2 user 2 critic

The Dead Sleep Easy (2007)

A Mexican wrestler entangled with the mob seeks revenge after a group of Mexican migrants are massacred in a human smuggling ring.





Credited cast:
The Champ
Ana Sidel ...
Bob Depugh
Phil Caracas ...
Rest of cast listed alphabetically:
El Tezca
Dave Courtney ...
Fighter 1 (as Oren Hawxhurst)
Aaron Katz ...
Minuteman #1
Alejandro Lora ...
Huey (as Alex Lora)
Joey Munoz ...
Bar Bouncer


Everyone just calls him The Champ - because that's what he was, once. Twenty years ago, he crossed the border the wrong way, a young gringo with stars in his eyes. He became a star of the Lucha Libre - Mexican wrestling - but he lost control for a moment. Broke a guy's neck. And the guy just happened to be the nephew of the local mob boss. The Champ has spent most of the last two decades paying for that mistake, working for the mob. He's done it all: enforcement, collections, assassinations, and underground bare knuckle fights where people bet on men like roosters. What he hasn't done, he's seen. He thought nothing could shock him. He thought wrong. The mob is deep in the pollero (human smuggling) business. About a million Mexicans cross the border into the States every year. The polleros charge $1200 a head or more to get them there. You do the math. It's a big enough business that the mob has partnered with a bloodthirsty splinter group of the Minutemen. The mob sends The Champ to ... Written by Ian Driscoll

Plot Summary | Plot Synopsis


When you're this far South, sometimes it's better to be dead than alive.


Action | Drama | Western



Official Sites:






Release Date:

15 March 2008 (USA)  »

Filming Locations:


Company Credits

Show more on  »

Technical Specs


Aspect Ratio:

1.85 : 1
See  »

Did You Know?


Referenced in Smash Cut (2009) See more »

Frequently Asked Questions

This FAQ is empty. Add the first question.

User Reviews

A truly epic accomplishment in independent film.
24 February 2008 | by See all my reviews

I saw this movie at one of its first Ottawa showings and was astounded by what a small crew of Canadians could pull off on a shoestring budget with one month in Mexico! The movie was solidly written, and many of the actors, though not being big names or having a lot of experience under their belt, still pulled of an amazing performance. I really appreciated the use of black and white in this movie for flashbacks and thought the moment of sudden saturation was quite a brilliant device. The diversity of shot and styles was impressive and immense ranging from many cool still stylish shots, to gritty camera shake for more intense scenes, which i found really put you into the situation and added some more drama to the movie as a whole. Overall this is one my new favorite Indy flicks, and i would recommend it to anyone into movies about bad-ass dudes, brutal fight scenes and smoking hot babes down in Mexico.

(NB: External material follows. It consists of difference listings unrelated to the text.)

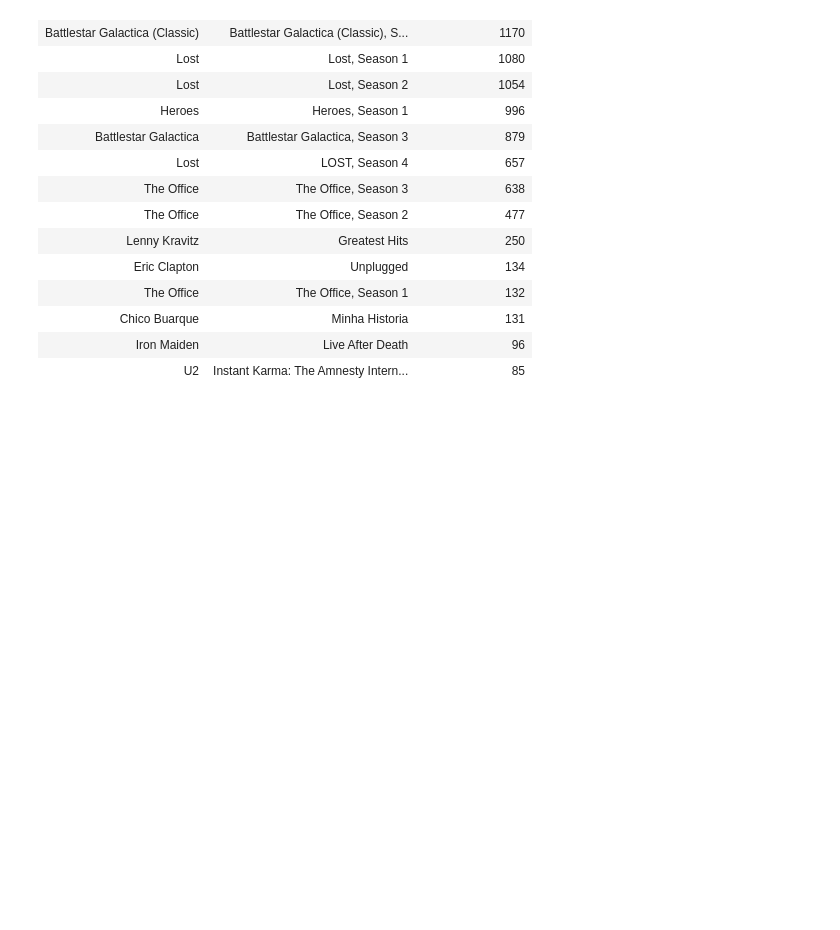
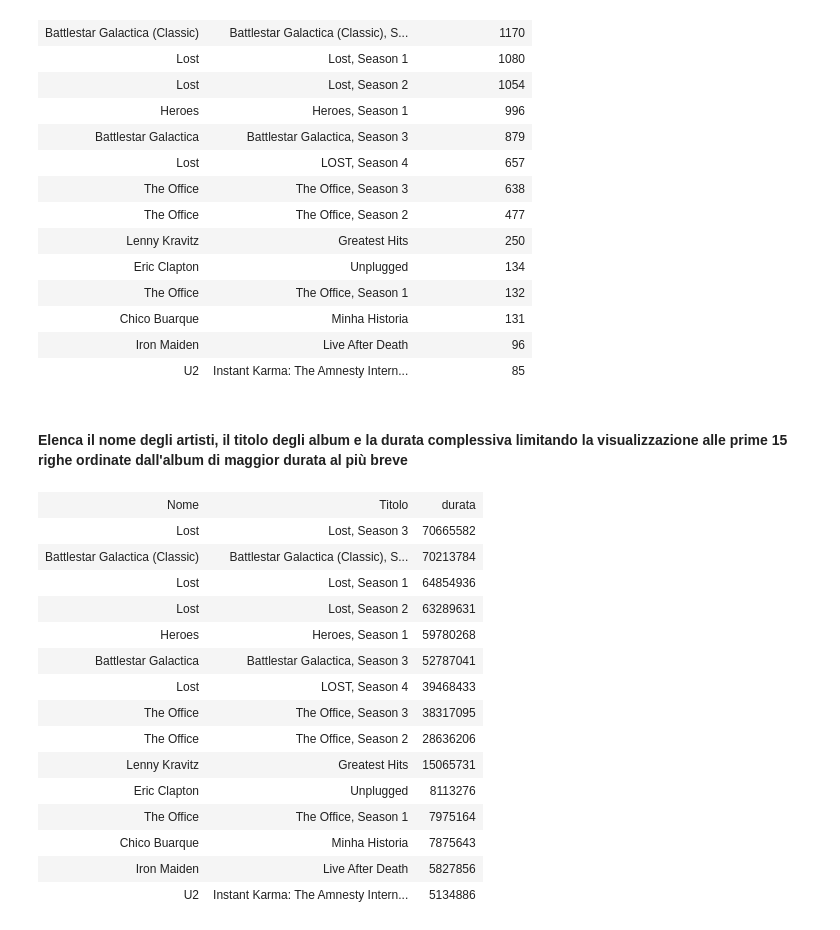
Before and after one commit to gionatamassibenincasa/database-didattici, a Jupyter notebook: chinook-it/Esercizi_Chinook.ipynb, the cells around one changed output. Saved outputs shown, nothing was run; the diff lists cells and outputs as text; code cells hidden in the pictures; blank space fills up the shorter version.

```diff
--- a/chinook-it/Esercizi_Chinook.ipynb
+++ b/chinook-it/Esercizi_Chinook.ipynb
@@ -611,3 +611,35 @@ LIMIT 15
 | Chico Buarque | Minha Historia | 131 |
 | Iron Maiden | Live After Death | 96 |
 | U2 | Instant Karma: The Amnesty Intern... | 85 |
+# %% [markdown]
+#### Elenca il nome degli artisti, il titolo degli album e la durata complessiva limitando la visualizzazione alle prime 15 righe ordinate dall'album di maggior durata al più breve
+# %%
+SELECT A.nome, titolo, sum(Millisecondi) AS durata
+FROM
+    Artista AS A
+        INNER JOIN
+    Album
+        USING (ArtistaId)
+        INNER JOIN
+    Traccia
+        USING (AlbumId)
+GROUP BY AlbumId
+ORDER BY durata DESC
+LIMIT 15
+# %% [output]
+| Nome | Titolo | durata |
+| Lost | Lost, Season 3 | 70665582 |
+| Battlestar Galactica (Classic) | Battlestar Galactica (Classic), S... | 70213784 |
+| Lost | Lost, Season 1 | 64854936 |
+| Lost | Lost, Season 2 | 63289631 |
+| Heroes | Heroes, Season 1 | 59780268 |
+| Battlestar Galactica | Battlestar Galactica, Season 3 | 52787041 |
+| Lost | LOST, Season 4 | 39468433 |
+| The Office | The Office, Season 3 | 38317095 |
+| The Office | The Office, Season 2 | 28636206 |
+| Lenny Kravitz | Greatest Hits | 15065731 |
+| Eric Clapton | Unplugged | 8113276 |
+| The Office | The Office, Season 1 | 7975164 |
+| Chico Buarque | Minha Historia | 7875643 |
+| Iron Maiden | Live After Death | 5827856 |
+| U2 | Instant Karma: The Amnesty Intern... | 5134886 |
```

8 of 18 people found this review helpful.  Was this review helpful to you?
Review this title | See all 2 user reviews »

Contribute to This Page

Paul Scheer on Why There Are No Bad Movies

Paul Scheer discusses The Disaster Artist and his love of awesomely bad movies. Plus, we dive into the origins of midnight movies and explore how The Room became a cult classic.

Watch now